Whenever I travel to a new country, I make it a rule to eat only local food. I see it as a chance for me to learn, discover and explore a culture through its gastronomy :: gastronomia. After all, I never know if I will be back. I fear that I might miss out on some spectacular dish or some new flavor sensation that will push my tastebuds to a new level.
Years ago, when I was traveling with my friend Suzanne in South East Asia, we stuck to this rule. From what I recall, we only cheated a few times: Mexican food in Vietnam (it was just too irresistable); and, maybe a Starbuck’s coffee in an airport or two. Apart from those few occasions, we spent six months together traveling to over nine countries, eating like locals. We shopped at rowdy markets, ate street food :: il cibo venduto per strada every chance we could, participated in cooking classes and arranged home stays so we could stay and dine in some local’s homes and get a real authentic experience of the culture.
For me, food is not just a way to nourish :: nutrire my body, but a way for me to satisfy my curiosity and, more importantly, a way for me to remember. A lot of my memories of a country are associated with food. That is just how my brain works. After month or even years have passed after a trip, I usually can never remember the historical sites or famous works of art in museums, but I can remember the memorable food that I ate.
These spring rolls bring back great memories of Thailand. I am on Railay Island. It is dark out, but Suzanne, Brian (another friend who was traveling with us for a few weeks) and I use our head lamps to keep from tripping on the dirt and stone path leading to an open air restaurant tucked a hundred yards inland. We walk up the stairs and find a table by a railing on the expansive porch. We sit on dark wooden stools and look out towards the Andaman Sea where we can faintly make out the waves crashing on the beach. Wafts of mosquito spray, sweet flowers and thai spices fill the air. Oh, that sticky air that makes your face shiny and your clothes cling to you. We order our food and shortly afterwards, our appetizer :: antipasto arrives: fresh spring rolls. I take a bite.

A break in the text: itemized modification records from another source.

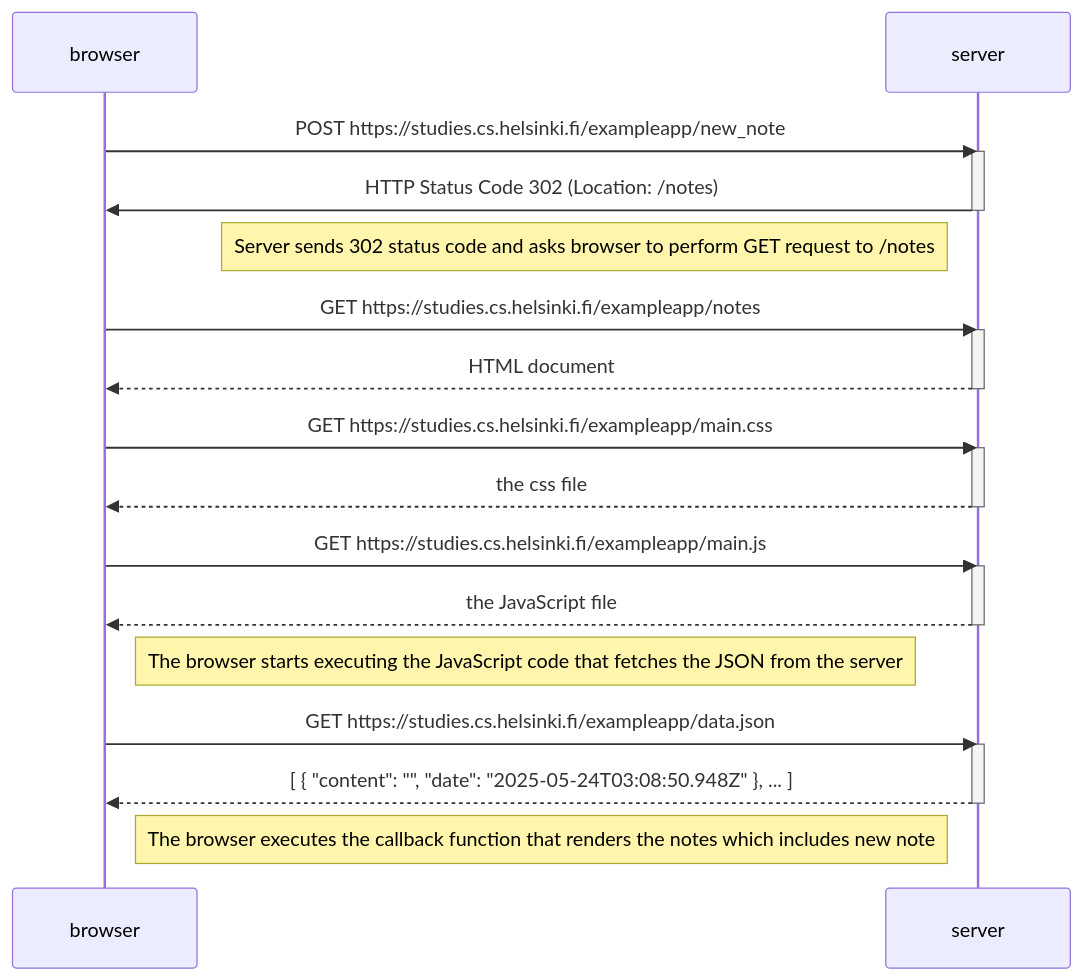
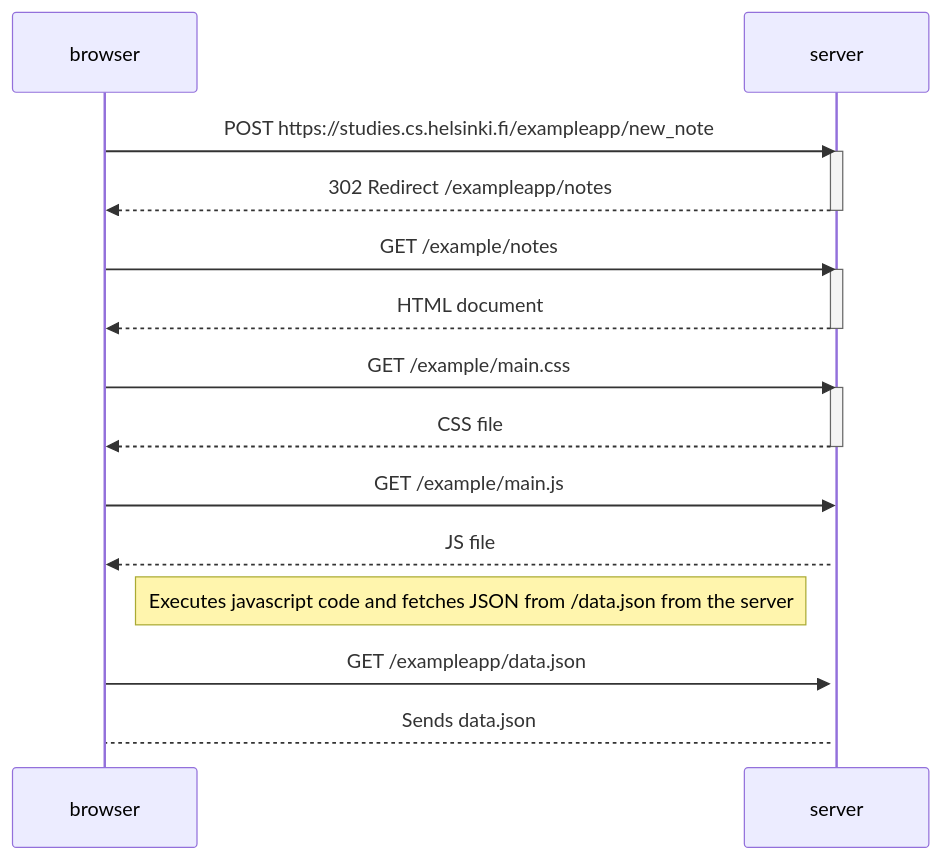
One commit to Dulakshan-16/fullstackopen_course changed the diagram in part0/part0.4.md. Above: the diagram before and after it, drawn with Mermaid.

````diff
--- a/part0/part0.4.md
+++ b/part0/part0.4.md
@@ -1,35 +1,30 @@
 ```mermaid
 sequenceDiagram
-    participant browser
-    participant server
+participant browser
+participant server
 
-    browser->>server: POST https://studies.cs.helsinki.fi/exampleapp/new_note
-    activate server
-    server->>browser: HTTP Status Code 302 (Location: /notes)
-    deactivate server
-    Note left of server: Server sends 302 status code and asks browser to perform GET request to /notes
+browser ->> server: POST https://studies.cs.helsinki.fi/exampleapp/new_note
+activate server
+server -->> browser: 302 Redirect /exampleapp/notes
+deactivate server
 
-    browser->>server: GET https://studies.cs.helsinki.fi/exampleapp/notes
-    activate server
-    server-->>browser: HTML document
-    deactivate server
+browser ->> server: GET /example/notes
+activate server
+server -->> browser: HTML document
+deactivate server
 
-    browser->>server: GET https://studies.cs.helsinki.fi/exampleapp/main.css
-    activate server
-    server-->>browser: the css file
-    deactivate server
+browser ->> server: GET /example/main.css
+activate server
+server -->> browser: CSS file
+deactivate server
 
-    browser->>server: GET https://studies.cs.helsinki.fi/exampleapp/main.js
-    activate server
-    server-->>browser: the JavaScript file
-    deactivate server
+browser ->> server: GET /example/main.js
+activate server
+server -->> browser:  JS file
+Note right of browser: Executes javascript code and fetches JSON from /data.json from the server
 
-    Note right of browser: The browser starts executing the JavaScript code that fetches the JSON from the server
+browser ->> server: GET /exampleapp/data.json
+activate server
+server --> browser: Sends data.json
 
-    browser->>server: GET https://studies.cs.helsinki.fi/exampleapp/data.json
-    activate server
-    server-->>browser: [ { "content": "", "date": "2025-05-24T03:08:50.948Z" }, ... ]
-    deactivate server
-
-    Note right of browser: The browser executes the callback function that renders the notes which includes new note
 ```
````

Now I find myself back in my kitchen. I am alone…no friends, sea or humid air; but, for a fleeting moment I was there. With a bite of these spring rolls :: involtini primavera I had been transported back in time to a country thousands of miles away. I had been sitting with my dear friends and enjoying an incredible meal in a foreign place. I never knew when I would have gone back to Thailand, but today for a moment, I did.
- 2 oz (100g) vermicelli noodles
- 2 carrots, cut into julienne
- 1 cucumber, cut into julienne
- Avocado, cut into julienne
- Basil, roughly chopped
- 12 rice papers
- 1 bowl warm water
- Bring a medium pot of water to boil. Put the vermicelli noodles in a large bowl. Once the water is boiling, pour it onto the noodles and let them soak for 4-5 minutes. Drain and let cool.
- Set up your work station with the noodles, carrots, cucumber, avocado, basil and warm water. You’ll also need a cutting board to roll and cut each spring roll.
- Soak one rice paper at a time for about 10 seconds then place it on the cutting board. It should be pliable but not too wet it tears. Load the rice paper with a small amount of rice noodles, carrots, cucumber, avocado and basil. Fold the sides in and then roll tightly. Cut in half. Repeat with the remaining ingredients.
- Serve with soy sauce, peanut sauce or chili sauce.